I wonder how many cancer patients believe that God can and will heal them only for it not to happen? Or from a more worldly perspective, who here hasn't prayed for some level of success only to have victory elude you? (I pray to win the lottery all the time, but I haven't yet. Of course, it might help if I buy a ticket)
So there must be some fine print in there somewhere.
We can imagine Jesus, agonizing at the garden, praying that "this cup [would] be taken from [him]." (Matthew 26:39) Here was the Son of God, who taught his disciples how to pray, asking God for something fully believing God could answer that prayer. But he added this caveat, "yet not as I will, but as you will."
God's will is like a "get out of jail free" card for prayer. God doesn't answer your prayer? Not God's will. Things aren't going your way? Must be God's will.
Tell that to everyone in Colorado or Oklahoma who recently lost their homes.
Needless to say, citing God's will can be unsatisfactory for some. So we need to dig a little deeper. Why isn't it God's will? What else does he have planned? We answer those questions by saying God is refining our faith, or there is something he wants us to learn, or there is something better out there than what we are praying for. The last one is clear in Jesus' case. The cross was a better outcome for humanity, if not necessarily for Jesus, than any other alternative.
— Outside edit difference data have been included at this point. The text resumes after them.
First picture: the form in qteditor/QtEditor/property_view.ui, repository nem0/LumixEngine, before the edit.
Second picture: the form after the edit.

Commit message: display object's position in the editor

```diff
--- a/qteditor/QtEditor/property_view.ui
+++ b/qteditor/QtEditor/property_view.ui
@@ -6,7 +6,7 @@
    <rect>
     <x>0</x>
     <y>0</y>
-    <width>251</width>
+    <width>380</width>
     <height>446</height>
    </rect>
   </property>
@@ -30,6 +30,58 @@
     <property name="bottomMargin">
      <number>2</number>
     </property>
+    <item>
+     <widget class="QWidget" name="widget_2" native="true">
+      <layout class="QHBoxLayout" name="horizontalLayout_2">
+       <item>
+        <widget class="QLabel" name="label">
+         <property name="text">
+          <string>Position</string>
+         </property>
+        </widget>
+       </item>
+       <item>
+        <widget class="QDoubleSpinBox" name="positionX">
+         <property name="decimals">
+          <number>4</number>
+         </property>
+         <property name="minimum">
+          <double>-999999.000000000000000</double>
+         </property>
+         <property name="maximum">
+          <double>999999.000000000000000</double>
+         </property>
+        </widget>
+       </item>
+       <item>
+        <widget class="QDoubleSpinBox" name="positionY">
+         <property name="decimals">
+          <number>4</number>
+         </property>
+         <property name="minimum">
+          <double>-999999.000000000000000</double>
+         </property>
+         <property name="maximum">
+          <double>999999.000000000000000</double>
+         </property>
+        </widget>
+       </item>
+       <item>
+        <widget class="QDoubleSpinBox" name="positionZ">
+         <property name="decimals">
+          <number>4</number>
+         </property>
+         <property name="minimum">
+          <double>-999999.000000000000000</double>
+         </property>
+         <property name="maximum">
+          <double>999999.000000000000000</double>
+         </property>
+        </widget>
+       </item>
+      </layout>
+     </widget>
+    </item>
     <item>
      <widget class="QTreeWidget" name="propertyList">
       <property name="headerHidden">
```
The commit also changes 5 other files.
Remember the country song "Unanswered Prayers" by Garth Brooks? He sings, "Some of God's greatest gifts, are unanswered prayers." In the song he reflects on a girl he like that he prayed would like him back. But then he looks at his family, and recognizes that if God had answered that prayer he wouldn't have the blessing he has now.
We can all relate.
So let's look again at Jesus. In John 17, we read about three of Jesus' prayers.
- The first, for Christ to be glorified for finishing the work God gave him to do. (v 1-5) I think we can all agree that God answered that prayer. Two thousand years after the cross, we still praise Jesus' name.
- The second prayer was for the disciples, that they should remain faithful to the end as they are sent out to proclaim the Gospel. (v 6-19) History shows us that each of the disciples, with the exception of John who is believed to have died under house arrest, died a martyr's death.
- The third prayer was for you and me, Christians who would come along later after hearing the word passed down from other Christians. Jesus prayed that we would be unified in our faith. Look around. Has God answered this prayer? (v 20-26)
Jesus left this earth with one unanswered prayer. Why? Was it to increase our faith? Is there something we need to learn? Is there a better answer in God's will?
Jesus prayed for unity. I look around and I just don't see it. Maybe Christ's prayer needs to become my own.